# What you are asked to do
Tally the lines of the records below that include the word "Upstream", and write down only that tally.

----------------

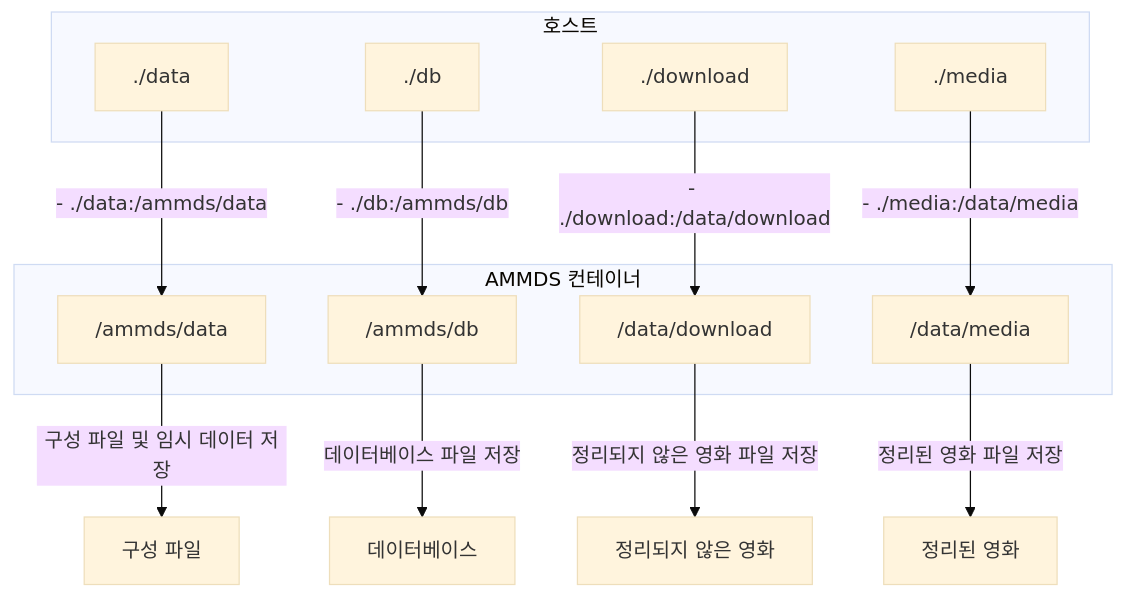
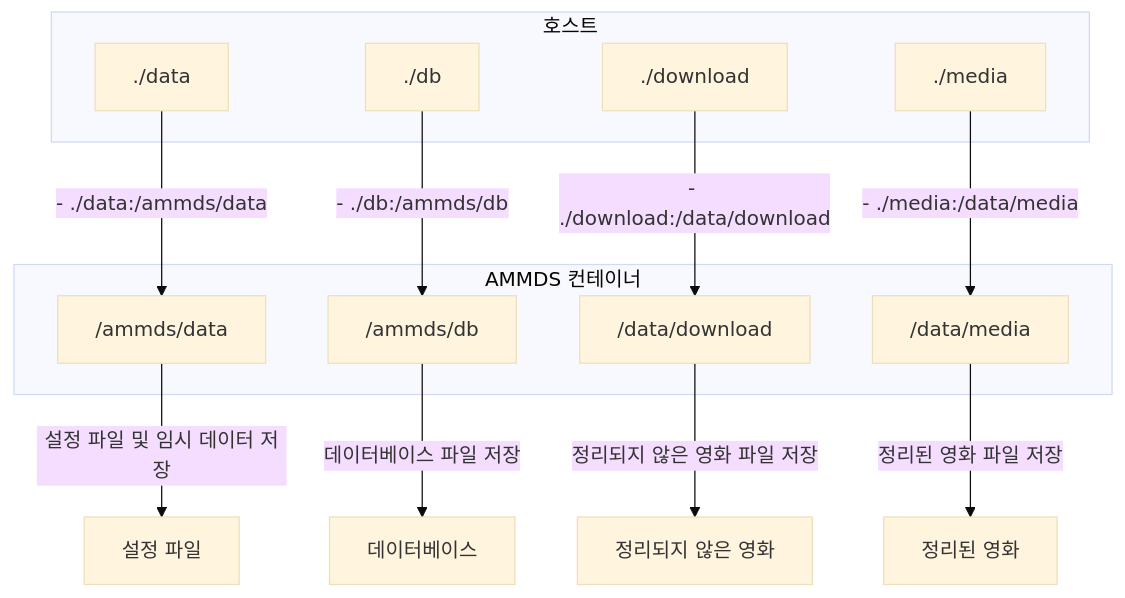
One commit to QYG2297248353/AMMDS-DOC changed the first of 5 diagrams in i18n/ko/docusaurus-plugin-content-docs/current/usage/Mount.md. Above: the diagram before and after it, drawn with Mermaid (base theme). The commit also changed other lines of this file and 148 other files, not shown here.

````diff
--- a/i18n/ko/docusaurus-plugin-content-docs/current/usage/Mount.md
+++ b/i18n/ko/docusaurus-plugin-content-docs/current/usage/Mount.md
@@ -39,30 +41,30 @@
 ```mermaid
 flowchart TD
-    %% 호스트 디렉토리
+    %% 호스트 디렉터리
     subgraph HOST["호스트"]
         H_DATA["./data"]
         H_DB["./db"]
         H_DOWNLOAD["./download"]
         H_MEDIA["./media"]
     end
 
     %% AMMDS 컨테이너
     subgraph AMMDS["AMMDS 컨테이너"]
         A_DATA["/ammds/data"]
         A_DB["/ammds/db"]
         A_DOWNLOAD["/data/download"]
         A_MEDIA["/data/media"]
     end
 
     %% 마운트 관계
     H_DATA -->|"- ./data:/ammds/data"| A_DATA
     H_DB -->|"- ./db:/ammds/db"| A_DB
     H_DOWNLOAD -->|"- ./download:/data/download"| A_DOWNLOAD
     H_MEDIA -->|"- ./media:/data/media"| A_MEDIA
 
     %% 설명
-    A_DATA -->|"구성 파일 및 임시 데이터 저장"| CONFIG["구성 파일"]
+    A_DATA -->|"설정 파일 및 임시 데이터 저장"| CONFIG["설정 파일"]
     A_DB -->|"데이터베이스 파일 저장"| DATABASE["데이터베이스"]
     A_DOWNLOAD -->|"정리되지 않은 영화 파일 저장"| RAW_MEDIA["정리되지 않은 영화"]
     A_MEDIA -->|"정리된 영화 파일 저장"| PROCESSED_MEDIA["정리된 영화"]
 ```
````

----------------

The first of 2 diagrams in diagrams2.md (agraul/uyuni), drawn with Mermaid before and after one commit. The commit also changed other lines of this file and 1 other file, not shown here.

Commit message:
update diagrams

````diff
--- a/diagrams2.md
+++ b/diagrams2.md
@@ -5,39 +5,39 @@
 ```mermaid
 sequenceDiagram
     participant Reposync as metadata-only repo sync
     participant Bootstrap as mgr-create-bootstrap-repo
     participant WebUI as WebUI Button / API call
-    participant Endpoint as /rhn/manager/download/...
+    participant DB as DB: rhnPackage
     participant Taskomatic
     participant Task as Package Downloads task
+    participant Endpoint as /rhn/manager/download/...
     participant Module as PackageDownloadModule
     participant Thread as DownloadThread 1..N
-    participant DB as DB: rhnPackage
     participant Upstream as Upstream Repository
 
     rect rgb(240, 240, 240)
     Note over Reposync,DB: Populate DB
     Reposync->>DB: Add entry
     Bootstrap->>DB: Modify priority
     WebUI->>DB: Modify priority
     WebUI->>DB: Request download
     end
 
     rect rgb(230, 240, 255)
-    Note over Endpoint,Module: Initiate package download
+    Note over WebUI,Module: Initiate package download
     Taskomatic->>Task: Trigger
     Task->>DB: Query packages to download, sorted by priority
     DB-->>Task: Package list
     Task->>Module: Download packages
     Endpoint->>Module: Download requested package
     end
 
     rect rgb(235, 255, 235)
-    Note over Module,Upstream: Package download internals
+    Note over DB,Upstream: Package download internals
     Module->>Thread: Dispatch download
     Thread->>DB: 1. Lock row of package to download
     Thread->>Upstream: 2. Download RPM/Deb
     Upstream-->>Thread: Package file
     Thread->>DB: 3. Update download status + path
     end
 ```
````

----------------

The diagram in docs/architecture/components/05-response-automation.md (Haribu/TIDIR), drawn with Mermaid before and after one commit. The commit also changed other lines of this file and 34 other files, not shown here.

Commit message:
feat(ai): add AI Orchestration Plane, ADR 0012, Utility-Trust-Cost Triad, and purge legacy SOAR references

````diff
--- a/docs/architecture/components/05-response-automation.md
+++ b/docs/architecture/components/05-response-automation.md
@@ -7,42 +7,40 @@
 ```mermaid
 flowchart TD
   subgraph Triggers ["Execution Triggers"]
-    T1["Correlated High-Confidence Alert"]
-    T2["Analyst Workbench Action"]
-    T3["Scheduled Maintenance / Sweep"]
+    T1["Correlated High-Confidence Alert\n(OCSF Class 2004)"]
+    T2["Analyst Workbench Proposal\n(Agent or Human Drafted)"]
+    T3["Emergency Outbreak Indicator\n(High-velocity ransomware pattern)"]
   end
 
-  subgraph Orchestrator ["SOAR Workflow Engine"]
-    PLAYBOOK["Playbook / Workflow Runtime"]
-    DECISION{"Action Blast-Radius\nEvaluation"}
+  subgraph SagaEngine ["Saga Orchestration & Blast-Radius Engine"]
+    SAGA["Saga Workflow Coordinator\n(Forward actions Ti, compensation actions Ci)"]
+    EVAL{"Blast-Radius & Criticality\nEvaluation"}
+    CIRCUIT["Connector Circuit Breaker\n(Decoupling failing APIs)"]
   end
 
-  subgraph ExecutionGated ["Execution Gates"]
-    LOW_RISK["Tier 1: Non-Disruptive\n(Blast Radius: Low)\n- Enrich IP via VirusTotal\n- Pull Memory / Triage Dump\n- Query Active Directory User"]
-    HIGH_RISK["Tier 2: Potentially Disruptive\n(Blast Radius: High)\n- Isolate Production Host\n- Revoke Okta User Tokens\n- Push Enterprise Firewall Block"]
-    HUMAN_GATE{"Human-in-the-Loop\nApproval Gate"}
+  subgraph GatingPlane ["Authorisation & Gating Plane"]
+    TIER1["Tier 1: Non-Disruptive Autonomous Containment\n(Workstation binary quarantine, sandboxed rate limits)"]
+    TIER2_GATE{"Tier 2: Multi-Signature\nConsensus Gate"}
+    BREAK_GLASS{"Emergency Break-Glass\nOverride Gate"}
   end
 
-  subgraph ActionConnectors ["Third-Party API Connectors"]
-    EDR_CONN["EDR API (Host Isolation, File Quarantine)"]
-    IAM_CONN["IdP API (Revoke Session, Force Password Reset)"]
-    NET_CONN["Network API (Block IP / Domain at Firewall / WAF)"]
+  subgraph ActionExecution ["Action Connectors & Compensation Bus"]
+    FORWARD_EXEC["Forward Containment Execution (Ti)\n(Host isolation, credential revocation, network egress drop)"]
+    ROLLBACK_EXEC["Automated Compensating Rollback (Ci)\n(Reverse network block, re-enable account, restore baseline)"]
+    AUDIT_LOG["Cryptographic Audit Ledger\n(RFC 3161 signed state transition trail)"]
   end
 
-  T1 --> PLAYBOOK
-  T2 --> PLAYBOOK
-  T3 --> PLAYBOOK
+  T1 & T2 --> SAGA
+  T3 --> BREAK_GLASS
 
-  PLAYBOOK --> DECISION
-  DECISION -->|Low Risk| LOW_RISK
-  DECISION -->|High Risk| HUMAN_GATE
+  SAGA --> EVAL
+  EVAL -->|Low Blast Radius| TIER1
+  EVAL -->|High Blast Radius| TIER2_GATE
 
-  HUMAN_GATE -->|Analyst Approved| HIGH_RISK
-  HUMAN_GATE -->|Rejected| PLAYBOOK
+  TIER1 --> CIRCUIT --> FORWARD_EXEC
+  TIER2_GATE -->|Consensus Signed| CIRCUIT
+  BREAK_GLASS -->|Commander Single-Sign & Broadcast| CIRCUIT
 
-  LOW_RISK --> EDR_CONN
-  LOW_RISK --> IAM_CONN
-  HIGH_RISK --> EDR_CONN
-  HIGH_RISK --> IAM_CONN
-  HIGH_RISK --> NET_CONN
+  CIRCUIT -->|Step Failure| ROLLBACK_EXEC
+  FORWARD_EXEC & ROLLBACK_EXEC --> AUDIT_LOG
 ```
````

----------------

# Finished exercise
5